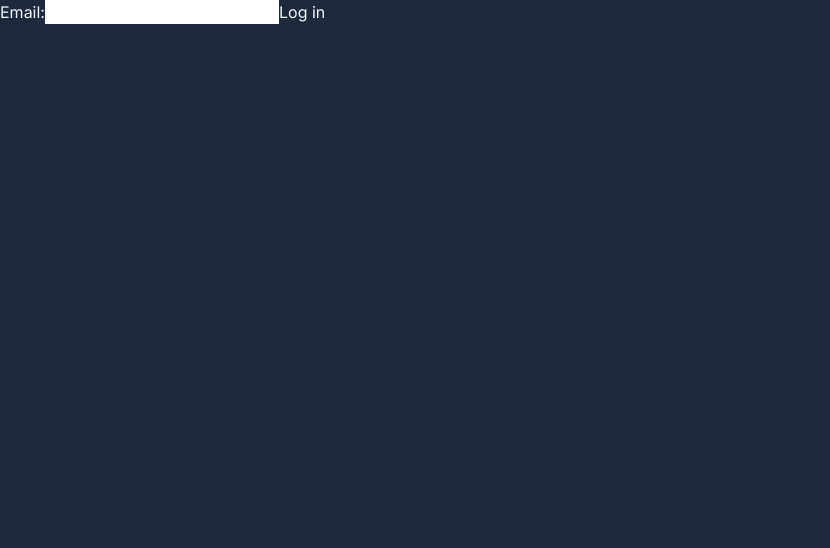
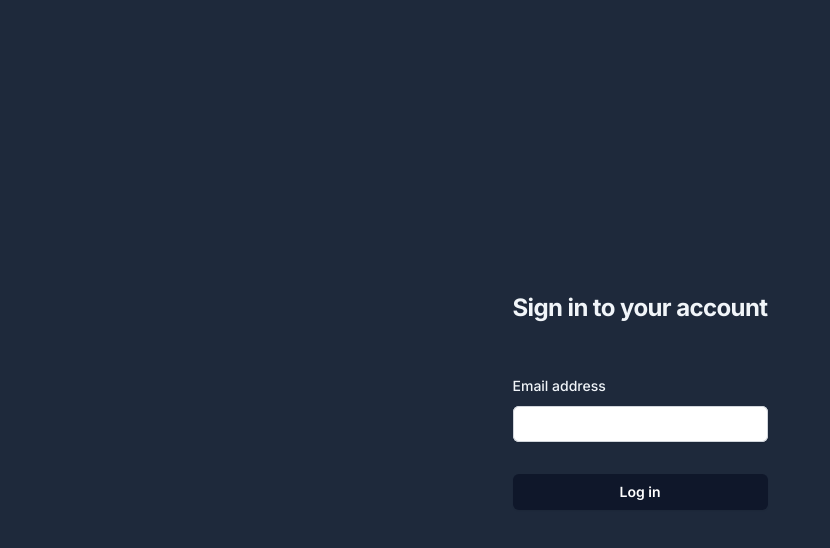
Before and after one commit to jean1591/boilerplate, a Next.js app: page /login in a window 1280 px wide. Shown: the top 548 px of the page, without its empty margins (0-830 px from the left). Built offline with nearby package versions, Linux system fonts and the light colour scheme.

Commit message:
feat: display check email message

```diff
--- a/src/app/(public)/login/actions.ts
+++ b/src/app/(public)/login/actions.ts
@@ -1,28 +1,17 @@
 "use server";
 
 import { createClient } from "@/utils/supabase/server";
-import { redirect } from "next/navigation";
-import { revalidatePath } from "next/cache";
 
-export async function login(formData: FormData) {
+export async function login({ email }: { email: string }) {
   const supabase = createClient();
 
-  const data = {
-    email: formData.get("email") as string,
-  };
-
   const { error } = await supabase.auth.signInWithOtp({
-    email: data.email,
+    email,
     options: {
       shouldCreateUser: true,
       emailRedirectTo: `${process.env.NEXT_PUBLIC_BASE_URL}/private`,
     },
   });
 
-  if (error) {
-    redirect("/error");
-  }
-
-  revalidatePath("/", "layout");
-  redirect("/login");
+  return { error };
 }
--- /dev/null
+++ b/src/app/(public)/login/layout.tsx
@@ -0,0 +1,11 @@
+export default function LoginLayout({
+  children,
+}: {
+  children: React.ReactNode;
+}) {
+  return (
+    <div className="px-4 lg:px-0 mx-auto max-w-3xl min-h-screen flex justify-center items-center">
+      {children}
+    </div>
+  );
+}
--- a/src/app/(public)/login/page.tsx
+++ b/src/app/(public)/login/page.tsx
@@ -1,11 +1,66 @@
+"use client";
+
+import { FormEvent, useState } from "react";
+
 import { login } from "./actions";
 
+// TODO: display message to check emails after login
 export default function LoginPage() {
+  const [email, setEmail] = useState<string>("");
+  const [success, setSuccess] = useState<boolean>(false);
+
+  const handleLogin = (e: FormEvent<HTMLFormElement>) => {
+    e.preventDefault();
+
+    login({ email });
+    setSuccess(true);
+  };
+
   return (
-    <form>
-      <label htmlFor="email">Email:</label>
-      <input id="email" name="email" type="email" required />
-      <button formAction={login}>Log in</button>
-    </form>
+    <div>
+      <div className="sm:mx-auto sm:w-full sm:max-w-sm">
+        <h2 className="text-center text-2xl font-bold leading-9 tracking-tight">
+          Sign in to your account
+        </h2>
+      </div>
+
+      <form className="mt-12 space-y-8" onSubmit={(e) => handleLogin(e)}>
+        <div>
+          <label
+            htmlFor="email"
+            className="block text-sm font-medium leading-6"
+          >
+            Email address
+          </label>
+          <div className="mt-2">
+            <input
+              id="email"
+              name="email"
+              type="email"
+              required
+              onChange={(e) => setEmail(e.target.value)}
+              autoComplete="email"
+              className="block w-full rounded-md border-0 py-1.5 shadow-sm ring-1 ring-inset ring-gray-300 placeholder:text-gray-400 focus:ring-2 focus:ring-inset focus:ring-slate-900 sm:text-sm sm:leading-6"
+            />
+          </div>
+        </div>
+
+        <button
+          className="flex w-full justify-center rounded-md bg-slate-900 px-3 py-1.5 text-sm font-semibold leading-6 text-white shadow-sm hover:bg-slate-500 focus-visible:outline focus-visible:outline-2 focus-visible:outline-offset-2 focus-visible:outline-slate-900"
+          type="submit"
+        >
+          Log in
+        </button>
+      </form>
+
+      {/* TODO: use toast instead ? */}
+      {success && (
+        <div className="mt-12 block w-full">
+          <p className="bg-green-300 text-green-600 rounded-md py-2 px-4 text-wrap">
+            An email has been sent to your email address
+          </p>
+        </div>
+      )}
+    </div>
   );
 }
```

● **TASK**
When a line of the data holds the string "const", pick it out and copy it.

● **SOLVED EXERCISE**
   const supabase = createClient();
-  const data = {
   const { error } = await supabase.auth.signInWithOtp({
+  const [email, setEmail] = useState<string>("");
+  const [success, setSuccess] = useState<boolean>(false);
+  const handleLogin = (e: FormEvent<HTMLFormElement>) => {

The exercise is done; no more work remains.